What you have to do =>
Scan the records for lines with the word "Women", and copy every such line.

(Itemized modification records)
★ ★ ★ ★ ★
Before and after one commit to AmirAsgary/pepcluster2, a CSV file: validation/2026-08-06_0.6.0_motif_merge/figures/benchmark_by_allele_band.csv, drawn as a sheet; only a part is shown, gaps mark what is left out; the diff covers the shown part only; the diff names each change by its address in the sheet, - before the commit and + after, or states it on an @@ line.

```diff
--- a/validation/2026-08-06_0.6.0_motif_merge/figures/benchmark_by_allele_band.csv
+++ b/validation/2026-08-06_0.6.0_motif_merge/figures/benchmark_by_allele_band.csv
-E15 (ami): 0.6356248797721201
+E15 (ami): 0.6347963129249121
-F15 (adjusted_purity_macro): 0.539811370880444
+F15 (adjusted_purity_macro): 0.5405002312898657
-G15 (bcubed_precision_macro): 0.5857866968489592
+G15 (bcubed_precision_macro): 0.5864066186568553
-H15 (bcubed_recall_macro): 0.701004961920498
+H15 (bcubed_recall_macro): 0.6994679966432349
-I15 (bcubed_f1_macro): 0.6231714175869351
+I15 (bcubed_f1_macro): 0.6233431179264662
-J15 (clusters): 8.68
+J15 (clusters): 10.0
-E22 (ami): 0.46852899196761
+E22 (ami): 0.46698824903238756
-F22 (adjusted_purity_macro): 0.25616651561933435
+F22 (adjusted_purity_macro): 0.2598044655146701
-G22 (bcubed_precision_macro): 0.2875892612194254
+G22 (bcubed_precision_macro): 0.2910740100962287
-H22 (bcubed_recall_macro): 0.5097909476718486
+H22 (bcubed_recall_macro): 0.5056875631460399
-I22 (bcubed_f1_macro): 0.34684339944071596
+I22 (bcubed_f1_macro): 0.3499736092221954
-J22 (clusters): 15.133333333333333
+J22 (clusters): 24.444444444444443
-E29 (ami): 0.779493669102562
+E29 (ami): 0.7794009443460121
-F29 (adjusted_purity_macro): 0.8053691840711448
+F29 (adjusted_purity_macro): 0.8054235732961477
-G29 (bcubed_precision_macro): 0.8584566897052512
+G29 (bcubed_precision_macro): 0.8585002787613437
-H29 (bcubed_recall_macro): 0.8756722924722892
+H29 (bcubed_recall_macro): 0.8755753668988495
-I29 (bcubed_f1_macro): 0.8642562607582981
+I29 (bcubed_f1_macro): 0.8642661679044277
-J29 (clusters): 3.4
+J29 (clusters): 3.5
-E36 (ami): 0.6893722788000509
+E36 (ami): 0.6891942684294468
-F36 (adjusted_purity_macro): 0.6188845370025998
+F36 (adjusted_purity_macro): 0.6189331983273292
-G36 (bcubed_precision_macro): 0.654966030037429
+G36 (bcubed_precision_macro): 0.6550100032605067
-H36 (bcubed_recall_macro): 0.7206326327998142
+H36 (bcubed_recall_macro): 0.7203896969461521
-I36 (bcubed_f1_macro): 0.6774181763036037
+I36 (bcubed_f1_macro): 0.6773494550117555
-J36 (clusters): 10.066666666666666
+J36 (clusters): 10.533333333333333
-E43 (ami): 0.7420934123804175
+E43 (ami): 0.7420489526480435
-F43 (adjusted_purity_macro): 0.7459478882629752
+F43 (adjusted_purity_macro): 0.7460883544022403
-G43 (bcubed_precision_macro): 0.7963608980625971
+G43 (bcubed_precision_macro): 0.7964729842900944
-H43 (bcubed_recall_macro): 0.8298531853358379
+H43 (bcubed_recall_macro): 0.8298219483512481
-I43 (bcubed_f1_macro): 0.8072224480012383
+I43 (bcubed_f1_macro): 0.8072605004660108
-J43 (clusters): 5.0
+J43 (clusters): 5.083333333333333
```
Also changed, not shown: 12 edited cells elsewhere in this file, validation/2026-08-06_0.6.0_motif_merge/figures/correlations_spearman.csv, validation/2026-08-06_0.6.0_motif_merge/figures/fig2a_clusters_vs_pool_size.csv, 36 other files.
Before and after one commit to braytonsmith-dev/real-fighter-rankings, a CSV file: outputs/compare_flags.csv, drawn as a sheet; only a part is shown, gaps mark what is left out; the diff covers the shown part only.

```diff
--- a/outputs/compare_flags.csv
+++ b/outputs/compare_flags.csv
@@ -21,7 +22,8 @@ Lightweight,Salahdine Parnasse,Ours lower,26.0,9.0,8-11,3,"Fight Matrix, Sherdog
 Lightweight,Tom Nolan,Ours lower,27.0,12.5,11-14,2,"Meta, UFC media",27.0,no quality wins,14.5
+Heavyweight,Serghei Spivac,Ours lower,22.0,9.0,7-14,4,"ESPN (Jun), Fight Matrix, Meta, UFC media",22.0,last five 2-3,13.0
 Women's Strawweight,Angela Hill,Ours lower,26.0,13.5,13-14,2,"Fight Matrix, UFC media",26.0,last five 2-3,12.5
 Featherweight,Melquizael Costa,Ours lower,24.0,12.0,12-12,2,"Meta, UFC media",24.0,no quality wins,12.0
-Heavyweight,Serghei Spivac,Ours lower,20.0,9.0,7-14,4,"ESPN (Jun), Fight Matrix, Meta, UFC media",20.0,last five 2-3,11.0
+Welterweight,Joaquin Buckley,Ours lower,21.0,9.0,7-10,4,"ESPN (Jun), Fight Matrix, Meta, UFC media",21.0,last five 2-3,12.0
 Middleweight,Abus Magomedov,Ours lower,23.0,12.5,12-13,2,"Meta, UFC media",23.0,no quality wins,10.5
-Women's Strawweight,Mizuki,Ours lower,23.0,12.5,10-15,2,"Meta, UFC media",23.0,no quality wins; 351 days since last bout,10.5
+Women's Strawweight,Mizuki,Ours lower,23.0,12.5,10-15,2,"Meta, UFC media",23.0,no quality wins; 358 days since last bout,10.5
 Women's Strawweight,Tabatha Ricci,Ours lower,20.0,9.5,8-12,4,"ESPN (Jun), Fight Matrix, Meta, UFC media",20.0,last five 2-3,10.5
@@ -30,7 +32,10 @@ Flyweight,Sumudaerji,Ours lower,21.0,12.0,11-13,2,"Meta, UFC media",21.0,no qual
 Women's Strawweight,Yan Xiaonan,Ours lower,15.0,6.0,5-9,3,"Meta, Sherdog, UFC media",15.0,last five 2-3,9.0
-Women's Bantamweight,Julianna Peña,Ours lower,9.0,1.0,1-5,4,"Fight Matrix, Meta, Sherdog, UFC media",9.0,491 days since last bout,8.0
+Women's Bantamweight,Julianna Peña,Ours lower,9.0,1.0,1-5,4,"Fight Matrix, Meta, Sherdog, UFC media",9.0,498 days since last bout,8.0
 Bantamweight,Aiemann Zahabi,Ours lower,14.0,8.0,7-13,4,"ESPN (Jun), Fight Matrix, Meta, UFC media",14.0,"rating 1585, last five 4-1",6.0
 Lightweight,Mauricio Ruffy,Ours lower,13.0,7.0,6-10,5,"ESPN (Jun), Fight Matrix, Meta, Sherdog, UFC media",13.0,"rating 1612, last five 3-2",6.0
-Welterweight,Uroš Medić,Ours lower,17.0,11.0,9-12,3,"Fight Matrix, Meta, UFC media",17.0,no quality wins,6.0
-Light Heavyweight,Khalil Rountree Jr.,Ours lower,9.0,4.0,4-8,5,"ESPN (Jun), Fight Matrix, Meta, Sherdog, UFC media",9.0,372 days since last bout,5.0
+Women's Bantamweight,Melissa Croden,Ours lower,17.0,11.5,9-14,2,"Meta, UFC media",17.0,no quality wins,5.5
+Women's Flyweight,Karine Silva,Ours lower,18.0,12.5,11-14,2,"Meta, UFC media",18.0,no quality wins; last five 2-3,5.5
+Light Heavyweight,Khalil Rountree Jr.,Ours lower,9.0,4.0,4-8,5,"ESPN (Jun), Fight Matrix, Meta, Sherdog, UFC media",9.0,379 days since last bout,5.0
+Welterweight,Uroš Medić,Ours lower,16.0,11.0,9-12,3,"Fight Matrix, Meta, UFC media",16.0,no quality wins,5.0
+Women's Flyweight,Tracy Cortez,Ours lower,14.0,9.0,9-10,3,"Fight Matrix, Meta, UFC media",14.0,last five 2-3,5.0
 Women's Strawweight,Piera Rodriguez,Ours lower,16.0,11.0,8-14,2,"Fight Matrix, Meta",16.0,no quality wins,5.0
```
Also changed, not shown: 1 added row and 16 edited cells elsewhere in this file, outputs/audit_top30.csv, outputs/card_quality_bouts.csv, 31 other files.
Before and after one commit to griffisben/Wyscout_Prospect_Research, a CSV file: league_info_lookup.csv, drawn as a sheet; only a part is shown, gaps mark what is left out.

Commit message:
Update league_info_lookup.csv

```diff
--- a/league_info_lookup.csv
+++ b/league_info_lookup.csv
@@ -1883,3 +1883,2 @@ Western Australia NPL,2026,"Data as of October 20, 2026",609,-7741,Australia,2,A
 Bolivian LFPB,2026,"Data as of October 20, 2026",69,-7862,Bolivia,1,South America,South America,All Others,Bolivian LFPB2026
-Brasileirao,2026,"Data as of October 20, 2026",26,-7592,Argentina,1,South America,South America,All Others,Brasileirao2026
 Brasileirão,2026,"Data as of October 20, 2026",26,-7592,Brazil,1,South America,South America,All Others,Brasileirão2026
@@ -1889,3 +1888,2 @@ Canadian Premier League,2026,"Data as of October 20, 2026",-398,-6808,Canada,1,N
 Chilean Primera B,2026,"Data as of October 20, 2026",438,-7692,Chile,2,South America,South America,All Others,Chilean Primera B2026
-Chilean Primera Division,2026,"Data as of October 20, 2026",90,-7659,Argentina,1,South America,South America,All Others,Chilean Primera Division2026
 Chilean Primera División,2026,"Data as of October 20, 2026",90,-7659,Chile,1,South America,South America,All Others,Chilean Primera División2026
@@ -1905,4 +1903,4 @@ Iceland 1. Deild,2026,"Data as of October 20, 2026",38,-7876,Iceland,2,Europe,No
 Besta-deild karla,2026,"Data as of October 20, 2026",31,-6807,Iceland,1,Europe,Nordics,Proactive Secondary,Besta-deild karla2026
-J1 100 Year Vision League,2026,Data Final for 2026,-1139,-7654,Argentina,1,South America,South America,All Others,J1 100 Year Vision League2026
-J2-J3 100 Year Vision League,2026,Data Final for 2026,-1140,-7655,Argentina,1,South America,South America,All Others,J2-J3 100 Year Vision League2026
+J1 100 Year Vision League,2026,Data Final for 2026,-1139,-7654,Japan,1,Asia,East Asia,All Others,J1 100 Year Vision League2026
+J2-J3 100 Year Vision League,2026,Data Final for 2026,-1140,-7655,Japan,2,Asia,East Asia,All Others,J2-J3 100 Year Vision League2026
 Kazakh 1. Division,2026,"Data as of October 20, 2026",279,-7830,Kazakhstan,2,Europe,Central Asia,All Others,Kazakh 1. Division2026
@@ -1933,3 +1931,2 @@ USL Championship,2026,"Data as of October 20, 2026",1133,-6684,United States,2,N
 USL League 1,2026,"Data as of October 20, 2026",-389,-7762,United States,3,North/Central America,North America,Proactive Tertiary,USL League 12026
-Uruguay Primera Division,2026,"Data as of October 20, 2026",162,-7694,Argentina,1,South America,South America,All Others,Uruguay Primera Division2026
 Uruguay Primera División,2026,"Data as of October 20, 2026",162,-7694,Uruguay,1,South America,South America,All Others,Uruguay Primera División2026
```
★ ★ ★ ★ ★
Response area =>
 Women's Strawweight,Angela Hill,Ours lower,26.0,13.5,13-14,2,"Fight Matrix, UFC media",26.0,last five 2-3,12.5
-Women's Strawweight,Mizuki,Ours lower,23.0,12.5,10-15,2,"Meta, UFC media",23.0,no quality wins; 351 days since last bout,10.5
+Women's Strawweight,Mizuki,Ours lower,23.0,12.5,10-15,2,"Meta, UFC media",23.0,no quality wins; 358 days since last bout,10.5
 Women's Strawweight,Tabatha Ricci,Ours lower,20.0,9.5,8-12,4,"ESPN (Jun), Fight Matrix, Meta, UFC media",20.0,last five 2-3,10.5
 Women's Strawweight,Yan Xiaonan,Ours lower,15.0,6.0,5-9,3,"Meta, Sherdog, UFC media",15.0,last five 2-3,9.0
-Women's Bantamweight,Julianna Peña,Ours lower,9.0,1.0,1-5,4,"Fight Matrix, Meta, Sherdog, UFC media",9.0,491 days since last bout,8.0
+Women's Bantamweight,Julianna Peña,Ours lower,9.0,1.0,1-5,4,"Fight Matrix, Meta, Sherdog, UFC media",9.0,498 days since last bout,8.0
+Women's Bantamweight,Melissa Croden,Ours lower,17.0,11.5,9-14,2,"Meta, UFC media",17.0,no quality wins,5.5
+Women's Flyweight,Karine Silva,Ours lower,18.0,12.5,11-14,2,"Meta, UFC media",18.0,no quality wins; last five 2-3,5.5
+Women's Flyweight,Tracy Cortez,Ours lower,14.0,9.0,9-10,3,"Fight Matrix, Meta, UFC media",14.0,last five 2-3,5.0
 Women's Strawweight,Piera Rodriguez,Ours lower,16.0,11.0,8-14,2,"Fight Matrix, Meta",16.0,no quality wins,5.0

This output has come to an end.